* Task instructions
Each entry should be restated word for word, with all pictures left out.

* Data shown
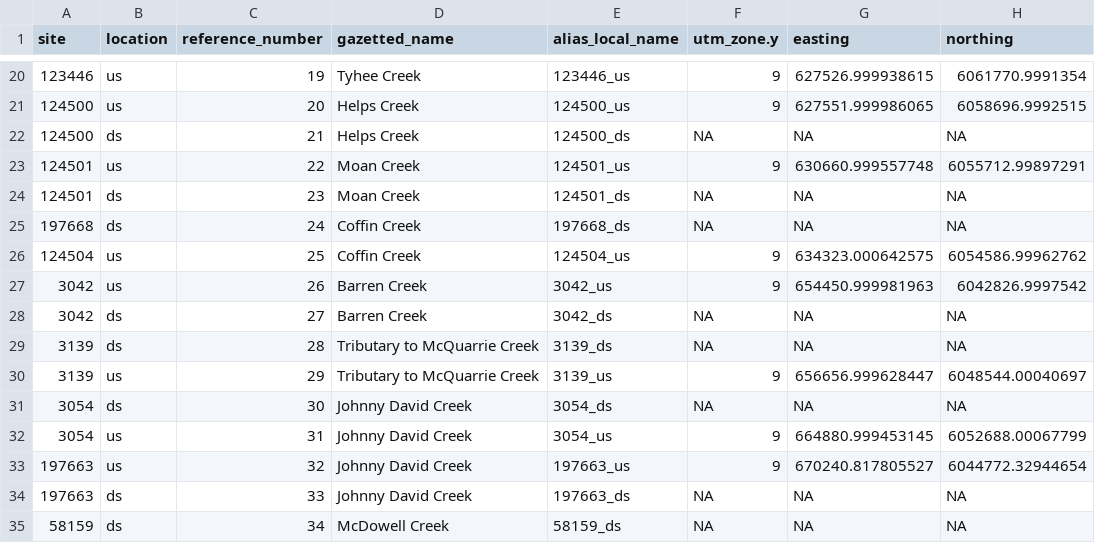
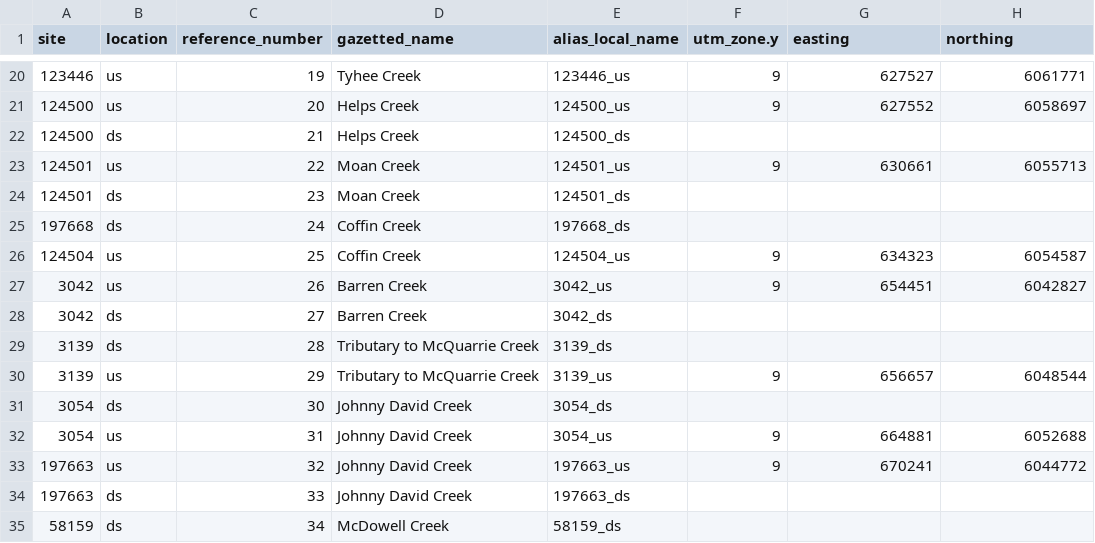
Before and after one commit to NewGraphEnvironment/fish_passage_bulkley_2020_reporting, a CSV file: data/extracted_inputs/utm_inputs.csv, drawn as a sheet; only a part is shown, gaps mark what is left out; the diff covers the shown part only.

```diff
--- a/data/extracted_inputs/utm_inputs.csv
+++ b/data/extracted_inputs/utm_inputs.csv
@@ -20,16 +20,16 @@ site,location,reference_number,gazetted_name,alias_local_name,utm_zone.y,easting
-123446,us,19,Tyhee Creek,123446_us,9,627526.999938615,6061770.9991354
-124500,us,20,Helps Creek,124500_us,9,627551.999986065,6058696.9992515
-124500,ds,21,Helps Creek,124500_ds,NA,NA,NA
-124501,us,22,Moan Creek,124501_us,9,630660.999557748,6055712.99897291
-124501,ds,23,Moan Creek,124501_ds,NA,NA,NA
-197668,ds,24,Coffin Creek,197668_ds,NA,NA,NA
-124504,us,25,Coffin Creek,124504_us,9,634323.000642575,6054586.99962762
-3042,us,26,Barren Creek,3042_us,9,654450.999981963,6042826.9997542
-3042,ds,27,Barren Creek,3042_ds,NA,NA,NA
-3139,ds,28,Tributary to McQuarrie Creek,3139_ds,NA,NA,NA
-3139,us,29,Tributary to McQuarrie Creek,3139_us,9,656656.999628447,6048544.00040697
-3054,ds,30,Johnny David Creek,3054_ds,NA,NA,NA
-3054,us,31,Johnny David Creek,3054_us,9,664880.999453145,6052688.00067799
-197663,us,32,Johnny David Creek,197663_us,9,670240.817805527,6044772.32944654
-197663,ds,33,Johnny David Creek,197663_ds,NA,NA,NA
-58159,ds,34,McDowell Creek,58159_ds,NA,NA,NA
+123446,us,19,Tyhee Creek,123446_us,9,627527,6061771
+124500,us,20,Helps Creek,124500_us,9,627552,6058697
+124500,ds,21,Helps Creek,124500_ds,,,
+124501,us,22,Moan Creek,124501_us,9,630661,6055713
+124501,ds,23,Moan Creek,124501_ds,,,
+197668,ds,24,Coffin Creek,197668_ds,,,
+124504,us,25,Coffin Creek,124504_us,9,634323,6054587
+3042,us,26,Barren Creek,3042_us,9,654451,6042827
+3042,ds,27,Barren Creek,3042_ds,,,
+3139,ds,28,Tributary to McQuarrie Creek,3139_ds,,,
+3139,us,29,Tributary to McQuarrie Creek,3139_us,9,656657,6048544
+3054,ds,30,Johnny David Creek,3054_ds,,,
+3054,us,31,Johnny David Creek,3054_us,9,664881,6052688
+197663,us,32,Johnny David Creek,197663_us,9,670241,6044772
+197663,ds,33,Johnny David Creek,197663_ds,,,
+58159,ds,34,McDowell Creek,58159_ds,,,
```
Also changed, not shown: 72 edited cells elsewhere in this file.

* Exercise result
Before and after one commit to NewGraphEnvironment/fish_passage_bulkley_2020_reporting, a CSV file: data/extracted_inputs/utm_inputs.csv, drawn as a sheet; only a part is shown, gaps mark what is left out; the diff covers the shown part only.

```diff
--- a/data/extracted_inputs/utm_inputs.csv
+++ b/data/extracted_inputs/utm_inputs.csv
@@ -20,16 +20,16 @@ site,location,reference_number,gazetted_name,alias_local_name,utm_zone.y,easting
-123446,us,19,Tyhee Creek,123446_us,9,627526.999938615,6061770.9991354
-124500,us,20,Helps Creek,124500_us,9,627551.999986065,6058696.9992515
-124500,ds,21,Helps Creek,124500_ds,NA,NA,NA
-124501,us,22,Moan Creek,124501_us,9,630660.999557748,6055712.99897291
-124501,ds,23,Moan Creek,124501_ds,NA,NA,NA
-197668,ds,24,Coffin Creek,197668_ds,NA,NA,NA
-124504,us,25,Coffin Creek,124504_us,9,634323.000642575,6054586.99962762
-3042,us,26,Barren Creek,3042_us,9,654450.999981963,6042826.9997542
-3042,ds,27,Barren Creek,3042_ds,NA,NA,NA
-3139,ds,28,Tributary to McQuarrie Creek,3139_ds,NA,NA,NA
-3139,us,29,Tributary to McQuarrie Creek,3139_us,9,656656.999628447,6048544.00040697
-3054,ds,30,Johnny David Creek,3054_ds,NA,NA,NA
-3054,us,31,Johnny David Creek,3054_us,9,664880.999453145,6052688.00067799
-197663,us,32,Johnny David Creek,197663_us,9,670240.817805527,6044772.32944654
-197663,ds,33,Johnny David Creek,197663_ds,NA,NA,NA
-58159,ds,34,McDowell Creek,58159_ds,NA,NA,NA
+123446,us,19,Tyhee Creek,123446_us,9,627527,6061771
+124500,us,20,Helps Creek,124500_us,9,627552,6058697
+124500,ds,21,Helps Creek,124500_ds,,,
+124501,us,22,Moan Creek,124501_us,9,630661,6055713
+124501,ds,23,Moan Creek,124501_ds,,,
+197668,ds,24,Coffin Creek,197668_ds,,,
+124504,us,25,Coffin Creek,124504_us,9,634323,6054587
+3042,us,26,Barren Creek,3042_us,9,654451,6042827
+3042,ds,27,Barren Creek,3042_ds,,,
+3139,ds,28,Tributary to McQuarrie Creek,3139_ds,,,
+3139,us,29,Tributary to McQuarrie Creek,3139_us,9,656657,6048544
+3054,ds,30,Johnny David Creek,3054_ds,,,
+3054,us,31,Johnny David Creek,3054_us,9,664881,6052688
+197663,us,32,Johnny David Creek,197663_us,9,670241,6044772
+197663,ds,33,Johnny David Creek,197663_ds,,,
+58159,ds,34,McDowell Creek,58159_ds,,,
```
Also changed, not shown: 72 edited cells elsewhere in this file.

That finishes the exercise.